Can an employee keep his or her full-time job, while operating a personal business on the side (also known as moonlighting)? This issue was considered in Ross v IBM Canada Limited, 2015 ABQB 563 [Ross], where a senior salesman was terminated by IBM Canada Limited (IBM) on the basis that he was also regularly working for his own personal company during the office hours of IBM (IBM time).
IBM had clear conduct guidelines and Mr. Ross signed off on them multiples times, confirming his understanding of them, and agreement to them. One particular guideline expressly prohibited using company time to perform non-IBM work, or use IBM assets for any outside work. It was clear that a violation of IBM guidelines could result in dismissal.
While it can be difficult for an employer to show just cause for termination, the court in Ross held that termination of the employee in this case was justified, and stated that it was clear to the employee that the role was a full-time job, payed a substantial salary, and required all of his work energy to be devoted to the interests of IBM. The court accepted the evidence that the employee spent, on average, three to four hours per week conducting private businesses while on IBM time, and concluded that this amounted to a significant breach of the employment relationship, given the clear guidelines against doing so. As concluded by the court at paragraph 60, this breach evidenced a breakdown in the employment relationship that was sufficient to warrant termination with cause, as the employee’s misconduct:
constituted a clear breach of a clear conduct standard that was emphasized by the employer as being at the core of the employment contract.
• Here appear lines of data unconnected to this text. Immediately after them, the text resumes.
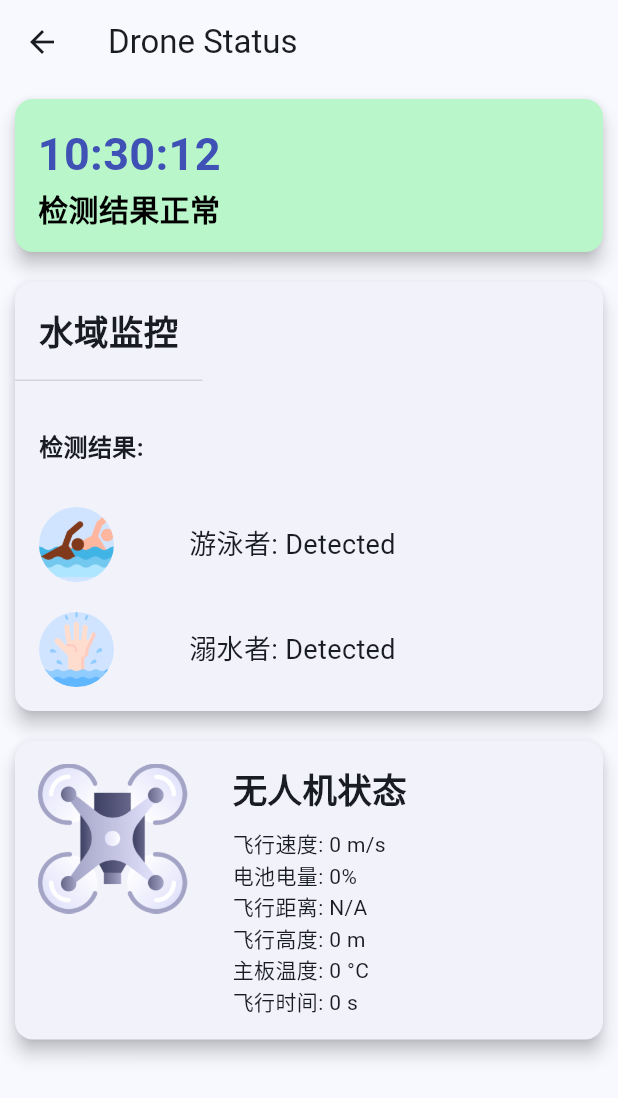
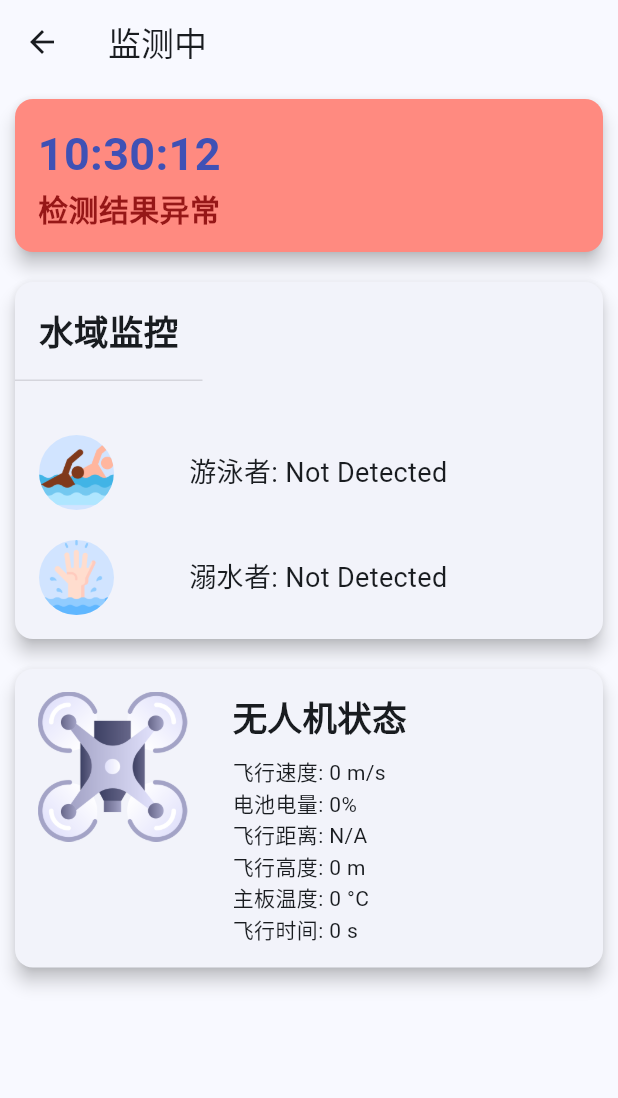
Before and after one commit to magician10001/huiyan, a Flutter app: the OutdoorPage screen opened directly with empty values, on a phone screen of 412 x 824 dp. Shown: the top 1098 px of the screen. Run offline on Flutter 3.47's test engine with Material 2 defaults, Android fonts, the phone set to English and light mode, and no system bars; our stand-ins replace dio; network calls fail.

Commit message:
drone status realtime update

```diff
--- a/lib/detection_result_card.dart
+++ b/lib/detection_result_card.dart
@@ -2,20 +2,39 @@ import 'package:flutter/material.dart';
 import 'current_time.dart';
 
 class DetectionResultCard extends StatelessWidget {
-  final String result;
+  final int drowningCount;
   final String time;
 
   DetectionResultCard({
-    required this.result,
+    required this.drowningCount,
     required this.time,
   });
 
   @override
   Widget build(BuildContext context) {
+    String displayText;
+    Color textColor;
+    Color? backgroundColor;
+
+    if (drowningCount == '-1') {
+      displayText = '检测结果未知';
+      textColor = Color(0xE4B6961F);
+      backgroundColor = Color(0xE4E8E8E8);
+    } else if (drowningCount == 0) {
+      displayText = '检测结果正常';
+      textColor = Color(0xE4050B34);
+      backgroundColor = Colors.greenAccent[100];
+    } else {
+      displayText = '检测结果异常';
+      textColor = Color(0xFF961717);
+      backgroundColor = Colors.redAccent[100];
+    }
+
+
     return Card(
       elevation: 5,
       margin: EdgeInsets.all(10),
-      color: Colors.greenAccent[100],
+      color: backgroundColor,
       child: Padding(
         padding: EdgeInsets.all(15),
         child: Row(
@@ -24,11 +43,11 @@ class DetectionResultCard extends StatelessWidget {
               children: [
                 ClockWidget(),
                 Text(
-                  '检测结果正常',
+                  displayText,
                   style: TextStyle(
                     fontSize: 20,
                     fontWeight: FontWeight.bold,
-                    color: Colors.black,
+                    color: textColor,
                   ),
                 ),
               ],
--- /dev/null
+++ b/lib/detection_result_provider.dart
@@ -0,0 +1,60 @@
+import 'dart:async';
+import 'package:flutter/material.dart';
+import 'package:dio/dio.dart';
+
+class DetectionResult {
+  final int swimmerCount;
+  final int drowningCount;
+
+  DetectionResult({
+    required this.swimmerCount,
+    required this.drowningCount,
+  });
+}
+
+class DetectionResultProvider with ChangeNotifier {
+  DetectionResult? _detectionResult;
+  late StreamController<DetectionResult?> _resultController;
+
+  DetectionResultProvider() {
+    _detectionResult = null;
+    _resultController = StreamController<DetectionResult?>.broadcast();
+  }
+
+  DetectionResult? get detectionResult => _detectionResult;
+
+  Stream<DetectionResult?> get resultStream => _resultController.stream;
+
+  void updateDetectionResult(DetectionResult result) {
+    _detectionResult = result;
+    _resultController.add(_detectionResult);
+    notifyListeners();
+  }
+
+  void dispose() {
+    _resultController.close();
+    super.dispose();
+  }
+
+  Future<void> getDetectionResult(String drone_id) async {
+    final dio = Dio(BaseOptions(baseUrl: "http://116.63.13.38:80", connectTimeout: const Duration(seconds: 3), receiveTimeout: const Duration(seconds: 3)));
+
+    try {
+      final response = await dio.get("/get_result/$drone_id");
+      if (response.statusCode == 200) {
+        // Parse the response and return the result
+        final Map<String, dynamic> responseData = response.data[0];
+        print('Response data: $responseData');
+        final DetectionResult result = DetectionResult(
+          swimmerCount: responseData['swimmerCount'],
+          drowningCount: responseData['drowningCount'],
+        );
+        updateDetectionResult(result);
+      } else {
+        print('Error getting detection result');
+      }
+    } on DioException catch (e) {
+      print('Error getting detection result: $e');
+    }
+  }
+}
--- a/lib/outdoor_page.dart
+++ b/lib/outdoor_page.dart
@@ -1,6 +1,7 @@
 import 'package:flutter/material.dart';
 import 'package:provider/provider.dart';
 import 'package:seye/drone_status_provider.dart';
+import 'package:seye/detection_result_provider.dart';
 import 'drone_states_card.dart';
 import 'dart:async';
 import 'detection_result_card.dart';
@@ -24,6 +25,7 @@ class _OutdoorPageState extends State<OutdoorPage> {
     // Start a timer to get drone status every 3 seconds
     _timer = Timer.periodic(Duration(seconds: 1), (timer) {
       Provider.of<DroneStatusProvider>(context, listen: false).getDroneStatus(widget.drone_id);
+      Provider.of<DetectionResultProvider>(context, listen: false).getDetectionResult(widget.drone_id);
     });
   }
 
@@ -36,12 +38,26 @@ class _OutdoorPageState extends State<OutdoorPage> {
   Widget build(BuildContext context) {
     return Scaffold(
       appBar: AppBar(
-        title: Text('Drone Status'),
+        title: Text('${widget.drone_id}监测中'),
       ),
       body: Column(
         children: [
-          DetectionResultCard(result: 'result', time: 'time'),
-          SwimmingPoolDetectionCard(),
+          Consumer<DetectionResultProvider>(
+            builder: (context, detectionResultProvider, child) {
+              return DetectionResultCard(
+                drowningCount: detectionResultProvider.detectionResult?.drowningCount ?? -1,
+                time: 'time'
+              );
+            },
+          ),
+          Consumer<DetectionResultProvider>(
+            builder: (context, detectionResultProvider, child) {
+              return SwimmingPoolDetectionCard(
+                swimmerCount: detectionResultProvider.detectionResult?.swimmerCount ?? 0,
+                drowningCount: detectionResultProvider.detectionResult?.drowningCount ?? 0,
+              );
+            },
+          ),
           // Use Consumer to listen to changes in DroneStatusProvider
           Consumer<DroneStatusProvider>(
             builder: (context, droneStatusProvider, child) {
--- a/lib/test.dart
+++ b/lib/test.dart
@@ -1,6 +1,14 @@
 import 'package:flutter/material.dart';
 
 class SwimmingPoolDetectionCard extends StatelessWidget {
+  final int swimmerCount;
+  final int drowningCount;
+
+  SwimmingPoolDetectionCard({
+    required this.swimmerCount,
+    required this.drowningCount,
+  });
+
   @override
   Widget build(BuildContext context) {
     return Card(
@@ -27,14 +35,8 @@ class SwimmingPoolDetectionCard extends StatelessWidget {
             child: Column(
               crossAxisAlignment: CrossAxisAlignment.start,
               children: [
-                const SizedBox(height: 16),
-                const Text(
-                  '检测结果:',
-                  style: TextStyle(fontSize: 16, fontWeight: FontWeight.bold),
-                ),
-                const SizedBox(height: 8),
-                _buildDetectionResult('游泳者', true, 'assets/swimming.png'),
-                _buildDetectionResult('溺水者', true, 'assets/drowning.png'),
+                _buildDetectionResult('游泳者', swimmerCount, 'assets/swimming.png'),
+                _buildDetectionResult('溺水者', drowningCount, 'assets/drowning.png'),
               ],
             ),
           ),
@@ -54,7 +56,7 @@ class SwimmingPoolDetectionCard extends StatelessWidget {
     );
   }
 
-  Widget _buildDetectionResult(String element, bool detected, String image) {
+  Widget _buildDetectionResult(String element, int detected, String image) {
     return Column(
       children: [
         const SizedBox(height: 20),
@@ -64,12 +66,12 @@ class SwimmingPoolDetectionCard extends StatelessWidget {
             CircleAvatar(
               backgroundImage: AssetImage(image),
               radius: 25,
-              child: detected
-                  ? null
-                  : Text(element[0], style: const TextStyle(fontSize: 20)),
+              // child: detected
+              //     ? null
+              //     : Text(element[0], style: const TextStyle(fontSize: 20)),
             ),
             const SizedBox(width: 50),
-            Text('$element: ${detected ? 'Detected' : 'Not Detected'}',
+            Text('$element: ${detected > 0 ? '$detected' : 'Not Detected'}',
                 style: const TextStyle(fontSize: 18)),
           ],
         ),
@@ -78,11 +80,11 @@ class SwimmingPoolDetectionCard extends StatelessWidget {
   }
 }
 
-void main() {
-  runApp(MaterialApp(
-    home: Scaffold(
-      appBar: AppBar(title: const Text('Flutter Swimming Pool Detection')),
-      body: SwimmingPoolDetectionCard(),
-    ),
-  ));
-}
+// void main() {
+//   runApp(MaterialApp(
+//     home: Scaffold(
+//       appBar: AppBar(title: const Text('Flutter Swimming Pool Detection')),
+//       body: SwimmingPoolDetectionCard(),
+//     ),
+//   ));
+// }
```
Also changed, not shown: lib/main.dart (+8 -2 lines), 15 other files.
The repeated breach of the conduct guidelines was inconsistent with the fulfillment of the express terms of his employment contract.
It is of note that the situation in Ross was not an isolated incident where the employee occasionally attended to his personal business during company hours. It was the case that the employee regularly engaged in personal business, to the point that it was a breakdown in the employment relationship with IBM.
While there is no blanket prohibition at common law that restricts an employee from moonlighting, given the decision in Ross employers may impose a contractual restriction within an employment contract or within policies of the organization. Depending on how explicit the prohibition against moonlighting is, an employer may have support for the termination of a moonlighting employee with just cause.
As a practical point, employers should ensure that the employment contracts, policies and guidelines of the company clearly speak to any restrictions on moonlighting, or using company time for personal business. Moreover, these restrictions should be made known to the employees, to ensure that acknowledgment and acceptance of the restrictions are obtained on a regular basis.